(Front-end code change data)
------------------------------

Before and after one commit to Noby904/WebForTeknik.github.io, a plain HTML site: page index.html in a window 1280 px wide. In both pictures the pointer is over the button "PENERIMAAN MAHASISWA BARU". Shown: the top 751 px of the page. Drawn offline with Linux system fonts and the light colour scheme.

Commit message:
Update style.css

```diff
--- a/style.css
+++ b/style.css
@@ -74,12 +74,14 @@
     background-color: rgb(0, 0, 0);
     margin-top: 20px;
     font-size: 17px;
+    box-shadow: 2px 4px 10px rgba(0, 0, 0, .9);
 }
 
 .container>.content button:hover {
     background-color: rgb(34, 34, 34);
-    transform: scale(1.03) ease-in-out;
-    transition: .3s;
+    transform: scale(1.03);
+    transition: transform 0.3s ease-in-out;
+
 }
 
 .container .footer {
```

------------------------------

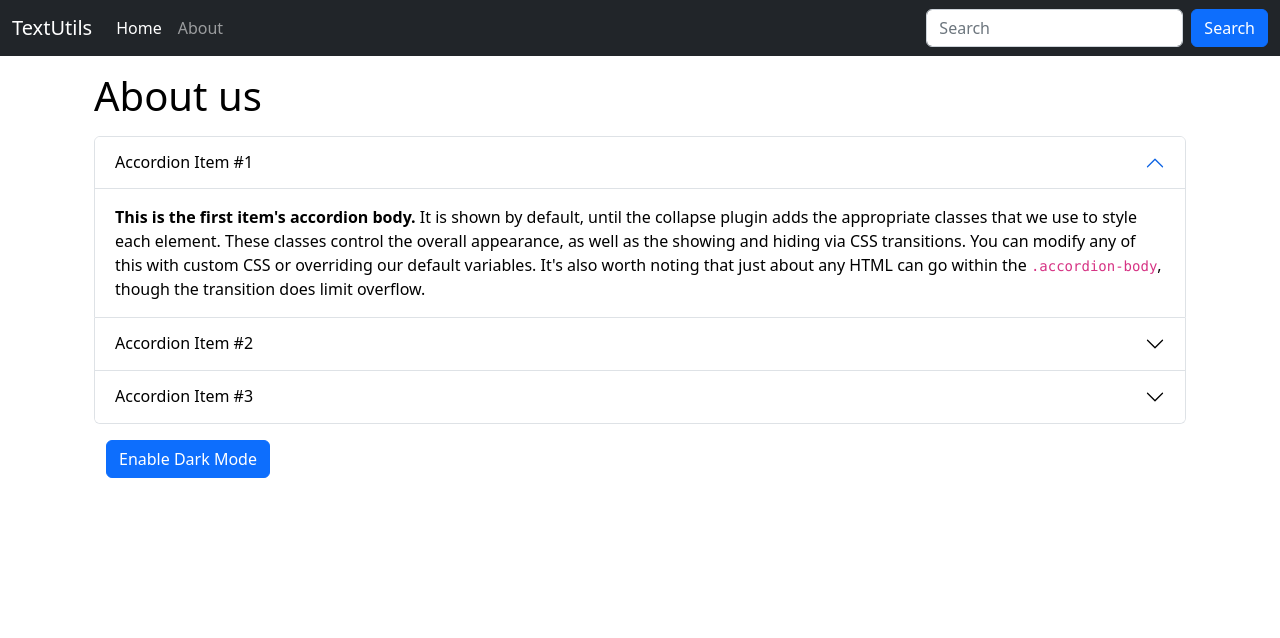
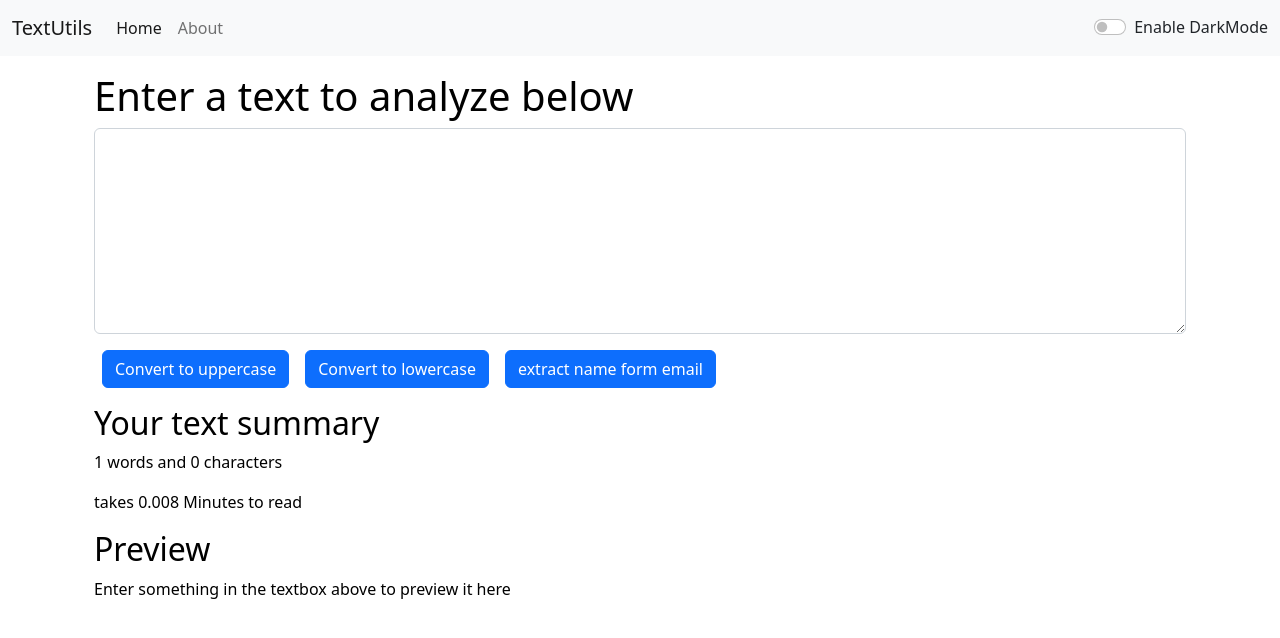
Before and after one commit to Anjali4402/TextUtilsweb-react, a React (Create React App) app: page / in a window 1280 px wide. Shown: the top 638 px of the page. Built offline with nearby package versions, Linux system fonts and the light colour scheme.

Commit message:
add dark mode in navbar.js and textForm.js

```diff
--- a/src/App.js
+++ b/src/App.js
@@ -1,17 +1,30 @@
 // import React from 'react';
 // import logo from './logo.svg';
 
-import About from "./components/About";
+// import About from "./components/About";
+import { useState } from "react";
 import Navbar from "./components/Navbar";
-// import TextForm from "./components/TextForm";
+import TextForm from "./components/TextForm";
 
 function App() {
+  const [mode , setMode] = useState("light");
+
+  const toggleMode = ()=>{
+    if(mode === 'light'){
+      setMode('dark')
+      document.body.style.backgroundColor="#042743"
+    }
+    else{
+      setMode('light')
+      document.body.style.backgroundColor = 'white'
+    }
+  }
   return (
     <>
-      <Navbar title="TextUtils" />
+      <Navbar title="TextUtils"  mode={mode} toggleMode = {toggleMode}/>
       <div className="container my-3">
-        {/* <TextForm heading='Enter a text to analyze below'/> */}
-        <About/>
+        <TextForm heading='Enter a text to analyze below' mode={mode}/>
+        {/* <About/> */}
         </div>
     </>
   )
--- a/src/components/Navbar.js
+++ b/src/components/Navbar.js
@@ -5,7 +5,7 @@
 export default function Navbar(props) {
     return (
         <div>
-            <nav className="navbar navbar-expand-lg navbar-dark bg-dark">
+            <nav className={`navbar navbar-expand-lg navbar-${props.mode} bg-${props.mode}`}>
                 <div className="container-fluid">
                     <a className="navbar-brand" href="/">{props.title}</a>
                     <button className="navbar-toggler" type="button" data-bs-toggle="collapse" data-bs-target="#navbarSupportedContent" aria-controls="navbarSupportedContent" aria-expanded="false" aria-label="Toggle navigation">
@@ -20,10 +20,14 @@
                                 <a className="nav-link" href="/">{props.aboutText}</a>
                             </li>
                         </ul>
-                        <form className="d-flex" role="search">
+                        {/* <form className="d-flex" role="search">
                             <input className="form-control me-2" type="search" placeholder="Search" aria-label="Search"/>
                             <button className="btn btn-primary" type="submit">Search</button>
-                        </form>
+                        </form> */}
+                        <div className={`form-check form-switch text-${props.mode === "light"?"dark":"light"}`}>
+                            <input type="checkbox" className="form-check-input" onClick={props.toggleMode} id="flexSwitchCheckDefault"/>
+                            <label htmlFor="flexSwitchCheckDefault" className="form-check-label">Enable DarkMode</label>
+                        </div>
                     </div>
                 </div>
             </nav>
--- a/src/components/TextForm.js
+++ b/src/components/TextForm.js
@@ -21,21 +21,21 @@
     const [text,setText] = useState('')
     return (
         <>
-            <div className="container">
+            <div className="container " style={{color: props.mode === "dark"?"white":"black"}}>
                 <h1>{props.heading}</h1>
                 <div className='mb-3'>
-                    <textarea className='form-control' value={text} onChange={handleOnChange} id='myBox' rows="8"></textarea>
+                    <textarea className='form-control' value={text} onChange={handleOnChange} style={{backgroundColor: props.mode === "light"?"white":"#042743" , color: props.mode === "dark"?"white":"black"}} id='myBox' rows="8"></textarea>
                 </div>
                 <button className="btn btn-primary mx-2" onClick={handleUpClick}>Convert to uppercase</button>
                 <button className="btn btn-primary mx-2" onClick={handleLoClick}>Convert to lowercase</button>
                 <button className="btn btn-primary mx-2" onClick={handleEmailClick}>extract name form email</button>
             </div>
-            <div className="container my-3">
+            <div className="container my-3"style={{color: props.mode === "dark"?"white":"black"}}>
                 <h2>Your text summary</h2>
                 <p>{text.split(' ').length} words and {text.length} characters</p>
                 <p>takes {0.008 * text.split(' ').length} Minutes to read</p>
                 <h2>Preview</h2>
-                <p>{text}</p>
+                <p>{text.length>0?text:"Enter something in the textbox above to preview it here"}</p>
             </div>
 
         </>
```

------------------------------

- _About this exercise_:
For the entries above, say how many lines contain the word "container", giving the number alone.

- _Task solution_:
8